— Steve Wright
I’ve recently noticed that Ray-Ban Wayfarers have resurfaced in “hip” couture and this brings me back to a favorite subject of mine, the recycling of styles or images in popular culture and the meanings this reflexivity produces, intentional and otherwise. I’m usually more interested in these operations as they effect popular music and images, but the return of these ugly-ass sunglasses into my daily landscape is remarkable in that this emergence is a second stylistic revival or return (the first occurring in the mid-Eighties), and that this “second degree” of reflexivity is a phenomenon that I haven’t noticed elsewhere. As a disclaimer let me say I have essentially no background or understanding of Fashion Le Field, its history or its criticism other than tutoring ESL students for one semester at a commercial art school, and that’s fine (with me and my ugly clothes, at least). To mangle some Superchunk, I no longer care what I wear or what you think of it. Quoting a popular indie act of the early Nineties is also a good way to admit another chip I shoulder – namely, that I’m not one of these Wayfarer-rocking whippersnappers who may be unaware that they are re-rehashing a 1950s style, damn them. I’m kinda old now, grumpy, and think more and more fashion trends look plain stupid.
So let’s get into it. Let’s start by considering these sunglasses simultaneously as solid object, image, and fad, and try to reach a big picture conclusion about what I propose to be a second degree of cultural reflection, all the while doing our best to avoid the jargon of semiotics and other “theory” wherever possible (ahem). Here I use “reflection” in its useful sense as authentic reflexivity as opposed to debased reflexivity (1), wherein meaningful cultural critiques may be purposefully broadcast and understood rather than cynically co-opted by the entertainment industry to further consumption.
What are the possible meanings a 23-year-old hipster – barely a toddler during the first reflection of the Wayfarer in the mid-Eighties – suggests by sporting this positively ancient model of eyeware in the late 2000s? Is it a straight transmission of Hepburn’s sexy dishevelment and James Dean’s hunky rebellion from half a century ago? Is it that plus the digested post-punk nihilism that pouted at the malls and in John Hughes films twenty-five years ago? Is it all this and nothing at all – an exploded acknowledgement of cultural simultaneity brought about by the near total penetration of electronic media into every moment of Western human existence?

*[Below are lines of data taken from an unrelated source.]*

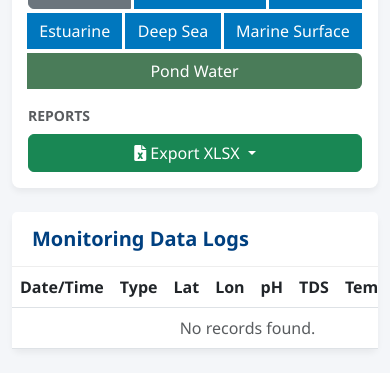
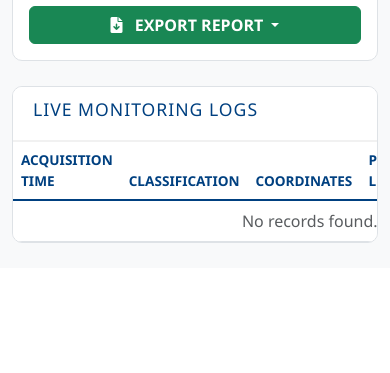
Before and after one commit to pgrapher906-ctrl/final_wbsite, a Flask app: page / in a window 390 px wide. Shown: the part 906-1279 px from the top of the page. After the commit the page ends 1149 px from the top, so only its background shows below. Run offline with Flask 3, Linux system fonts and the light colour scheme; the visitor is signed in with stand-in values (Sample User, id 1); data that the repository does not hold is empty; some libraries are stand-ins or nearby versions.

Commit message:
Update index.html

```diff
--- a/app/templates/index.html
+++ b/app/templates/index.html
@@ -10,27 +10,30 @@
     <link rel="stylesheet" href="https://cdnjs.cloudflare.com/ajax/libs/font-awesome/6.0.0/css/all.min.css">
 
     <style>
-        :root { --primary-blue: #004080; --ocean-blue: #0077be; --pond-green: #4a7c59; --bg-light: #f4f6f9; }
-        body { background-color: var(--bg-light); font-family: 'Segoe UI', sans-serif; }
+        :root { --nrsc-blue: #004080; --ocean-cyan: #0077be; --pond-olive: #4a7c59; --bg-light: #f8f9fa; }
+        body { background-color: var(--bg-light); font-family: 'Segoe UI', system-ui, sans-serif; }
 
-        .navbar { background-color: var(--primary-blue); box-shadow: 0 2px 4px rgba(0,0,0,0.1); }
-        .navbar-brand { font-weight: 700; color: white !important; font-size: 1.25rem; }
-        .nav-stats { color: #d1ecf1; font-size: 0.9rem; margin-right: 15px; }
+        .navbar { background-color: var(--nrsc-blue); border-bottom: 3px solid #ffc107; }
+        .navbar-brand { font-weight: 800; letter-spacing: 0.5px; color: white !important; }
+        .nav-stats { color: #e9ecef; font-size: 0.85rem; border-right: 1px solid rgba(255,255,255,0.2); padding-right: 15px; }
 
-        .card { border: none; border-radius: 8px; box-shadow: 0 4px 6px rgba(0,0,0,0.05); margin-bottom: 24px; }
-        .card-header { background: white; border-bottom: 1px solid #eee; padding: 15px 20px; }
-        .step-label { color: var(--primary-blue); font-weight: 700; margin: 0; }
+        .card { border: 1px solid #dee2e6; border-radius: 10px; overflow: hidden; margin-bottom: 25px; }
+        .card-header { background-color: #fff; padding: 12px 20px; border-bottom: 2px solid #f1f1f1; }
+        .step-label { color: var(--nrsc-blue); font-size: 1.1rem; text-transform: uppercase; letter-spacing: 1px; }
 
-        #map { height: 400px; width: 100%; border-radius: 8px; border: 1px solid #ddd; z-index: 1; }
+        #map { height: 450px; width: 100%; z-index: 1; }
 
-        .btn-detect { background-color: #17a2b8; color: white; font-weight: 600; }
-        .btn-ocean { background-color: var(--ocean-blue); color: white; border: none; }
-        .btn-ocean:hover { background-color: #005f99; color: white; }
-        .btn-pond { background-color: var(--pond-green); color: white; border: none; }
-        .btn-pond:hover { background-color: #3a6246; color: white; }
+        /* Category Badges for Table */
+        .badge-ocean { background-color: var(--ocean-cyan); color: white; }
+        .badge-pond { background-color: var(--pond-olive); color: white; }
 
-        .table-custom thead { background-color: var(--primary-blue); color: white; }
-        .filter-active { outline: 3px solid #ffc107; outline-offset: -3px; }
+        .btn-ocean { background-color: var(--ocean-cyan); color: white; border: none; transition: 0.2s; }
+        .btn-ocean:hover, .btn-ocean.active { background-color: #00568a; color: white; box-shadow: 0 0 0 3px rgba(0,119,190,0.3); }
+        .btn-pond { background-color: var(--pond-olive); color: white; border: none; }
+        .btn-pond:hover, .btn-pond.active { background-color: #355840; color: white; box-shadow: 0 0 0 3px rgba(74,124,89,0.3); }
+
+        .table-custom thead { background-color: #f1f4f8; border-bottom: 2px solid var(--nrsc-blue); }
+        .table-custom th { color: var(--nrsc-blue); font-size: 0.85rem; text-transform: uppercase; }
     </style>
 </head>
 <body>
@@ -38,14 +41,14 @@
     <nav class="navbar sticky-top mb-4">
         <div class="container">
             <a class="navbar-brand" href="#">
-                <i class="fas fa-satellite-dish"></i> NRSC AquaFlow Viewer
+                <i class="fas fa-globe-asia me-2"></i> NRSC AquaFlow Viewer
             </a>
-            <div class="d-flex align-items-center">
-                <div class="nav-stats d-none d-md-block text-end">
-                    <div>User: <strong class="text-white">{{ current_user.username }}</strong></div>
-                    <div>Total Visits: <strong class="text-white">{{ current_user.visit_count }}</strong></div>
+            <div class="d-flex align-items-center text-white">
+                <div class="nav-stats d-none d-md-block text-end me-3">
+                    <div>AUTHENTICATED: <strong>{{ current_user.username }}</strong></div>
+                    <div>SESSION COUNT: <strong>{{ current_user.visit_count }}</strong></div>
                 </div>
-                <a href="/logout" class="btn btn-sm btn-outline-light">Logout</a>
+                <a href="/logout" class="btn btn-sm btn-warning fw-bold">SIGN OUT</a>
             </div>
         </div>
     </nav>
@@ -53,50 +56,43 @@
     <div class="container">
 
         <div class="card">
-            <div class="card-header"><h5 class="step-label">Step 1 – Location Filter</h5></div>
-            <div class="card-body">
-                <button id="btn-detect" class="btn btn-detect mb-3">
-                    <i class="fas fa-location-arrow"></i> Detect User Location
+            <div class="card-header d-flex justify-content-between align-items-center">
+                <h5 class="step-label mb-0">Step 1 – Spatial Distribution</h5>
+                <button id="btn-detect" class="btn btn-sm btn-info text-white fw-bold">
+                    <i class="fas fa-crosshairs"></i> GET CURRENT GPS
                 </button>
-                <div class="row g-3 mb-3">
-                    <div class="col-md-6">
-                        <input type="text" id="lat-input" class="form-control" placeholder="Latitude" readonly>
-                    </div>
-                    <div class="col-md-6">
-                        <input type="text" id="lon-input" class="form-control" placeholder="Longitude" readonly>
-                    </div>
-                </div>
+            </div>
+            <div class="card-body p-0">
                 <div id="map"></div>
             </div>
         </div>
 
         <div class="card">
-            <div class="card-header"><h5 class="step-label">Step 2 – Project & Category Selection</h5></div>
+            <div class="card-header"><h5 class="step-label">Step 2 – Classification & Reports</h5></div>
             <div class="card-body">
-                <div class="row g-3">
-                    <div class="col-lg-8">
-                        <label class="d-block mb-2 fw-bold text-muted small">FILTER BY CATEGORY</label>
-                        <div class="btn-group flex-wrap gap-1">
-                            <button class="btn btn-secondary filter-btn" data-type="All">Show All</button>
-                            <button class="btn btn-ocean filter-btn" data-type="Open Ocean Water">Open Ocean</button>
-                            <button class="btn btn-ocean filter-btn" data-type="Coastal Water">Coastal</button>
-                            <button class="btn btn-ocean filter-btn" data-type="Estuarine Water">Estuarine</button>
-                            <button class="btn btn-ocean filter-btn" data-type="Deep Sea Water">Deep Sea</button>
-                            <button class="btn btn-ocean filter-btn" data-type="Marine Surface Water">Marine Surface</button>
-                            <button class="btn btn-pond filter-btn" data-type="Pond Water">Pond Water</button>
+                <div class="row align-items-center">
+                    <div class="col-xl-9">
+                        <p class="text-muted small fw-bold mb-2">FILTER BY WATER BODY CLASSIFICATION:</p>
+                        <div class="d-flex flex-wrap gap-2">
+                            <button class="btn btn-dark btn-sm filter-btn active" data-type="All">MASTER VIEW</button>
+                            <button class="btn btn-ocean btn-sm filter-btn" data-type="Open Ocean Water">OPEN OCEAN</button>
+                            <button class="btn btn-ocean btn-sm filter-btn" data-type="Coastal Water">COASTAL</button>
+                            <button class="btn btn-ocean btn-sm filter-btn" data-type="Estuarine Water">ESTUARINE</button>
+                            <button class="btn btn-ocean btn-sm filter-btn" data-type="Deep Sea Water">DEEP SEA</button>
+                            <button class="btn btn-ocean btn-sm filter-btn" data-type="Marine Surface Water">MARINE SURFACE</button>
+                            <button class="btn btn-pond btn-sm filter-btn" data-type="Pond Water">FRESHWATER POND</button>
                         </div>
                     </div>
-                    <div class="col-lg-4 text-lg-end">
-                        <label class="d-block mb-2 fw-bold text-muted small">REPORTS</label>
+                    <div class="col-xl-3 text-xl-end mt-3 mt-xl-0">
                         <div class="dropdown">
-                            <button class="btn btn-success dropdown-toggle w-100" type="button" data-bs-toggle="dropdown">
-                                <i class="fas fa-file-excel"></i> Export XLSX
+                            <button class="btn btn-success fw-bold dropdown-toggle w-100" type="button" data-bs-toggle="dropdown">
+                                <i class="fas fa-file-download me-2"></i> EXPORT REPORT
                             </button>
-                            <ul class="dropdown-menu dropdown-menu-end">
-                                <li><a class="dropdown-item" href="/export/All">Everything (Full Dump)</a></li>
+                            <ul class="dropdown-menu shadow">
+                                <li><a class="dropdown-item fw-bold" href="/export/All">All Synchronized Data</a></li>
                                 <li><hr class="dropdown-divider"></li>
-                                <li><a class="dropdown-item" href="/export/Ocean">All Ocean Monitoring</a></li>
-                                <li><a class="dropdown-item" href="/export/Pond">Pond Monitoring Only</a></li>
+                                <li><a class="dropdown-item" href="/export/Ocean">Ocean Group (All Subtypes)</a></li>
+                                <li><a class="dropdown-item" href="/export/Pond">Pond Monitoring Data</a></li>
                             </ul>
                         </div>
                     </div>
@@ -105,23 +101,24 @@
         </div>
 
         <div class="card">
-            <div class="card-header"><h5 class="step-label">Monitoring Data Logs</h5></div>
+            <div class="card-header"><h5 class="step-label">Live Monitoring Logs</h5></div>
             <div class="table-responsive">
-                <table class="table table-custom table-hover mb-0">
+                <table class="table table-custom table-hover align-middle mb-0">
                     <thead>
                         <tr>
-                            <th>Date/Time</th>
-                            <th>Type</th>
-                            <th>Lat</th>
-                            <th>Lon</th>
-                            <th>pH</th>
-                            <th>TDS</th>
+                            <th>Acquisition Time</th>
+                            <th>Classification</th>
+                            <th>Coordinates</th>
+                            <th>pH Level</th>
+                            <th>TDS (ppm)</th>
                             <th>Temp</th>
-                            <th>Evidence</th>
+                            <th class="text-center">Evidence</th>
                         </tr>
                     </thead>
                     <tbody id="data-table-body">
-                        <tr><td colspan="8" class="text-center p-4 text-muted">Loading database...</td></tr>
+                        <tr><td colspan="7" class="text-center p-5 text-muted">
+                            <div class="spinner-border spinner-border-sm me-2"></div> Querying Neon Database...
+                        </td></tr>
                     </tbody>
                 </table>
             </div>
```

Fifteen years ago I would have tried to prove all this and more. Now I’m content to note that these Ray-Ban reflections originate in the same years in which modernity turned to postmodernity – the 1950s – and to propose that no other Western image, item or trend has recycled across this epochal threshold. Perhaps the inability of these kinds of cultural reflexivities to cross such thresholds helps to define them. God knows the differences between the modern and postmodern could use further clarification. Are there any Victorian styles that have been relived in our recent modernities? I’ve seen one or two really cutting edge hipsters rock the handlebar moustache, but that look never caught fire unfortunately. Haven’t seen any riot grrls in bloomers. Jazz, the sound of the modern age, has not had any truly reflective/authentic revival in postmodern pop (music).
But wait – one degree of reflection did “cross over” the epochal boundary and into postmodernism, in the field of visual art. The Expressionism of the Thirties and Forties was arguably revived in the Neo-Expressionism of the 1980s. And returning to jazz, conscious hip hop in the early Nineties sampled its fair share of that modern form. Should the proposition be revised to exclude “real art” (an impossible distinction)? Better yet, maybe styles and other cultural items can only muster one reiteration in the new era before fading away for good. Time will tell in regard to modernism and its post-. Real scholars would have weigh in on the earlier eras. Personally, I’m hella ready for the new era, like now. I’ve still got some flannels in the attic and by the time the final Wayfarer wave hits I won’t be around to bitch.
 Dr. Ann-Sophie Lehmann, Utrecht University, “Reflexivity as Theoretical Concept in Media Studies” p.7, 2008. http://www.mediaengager.com/tutorial1.pdf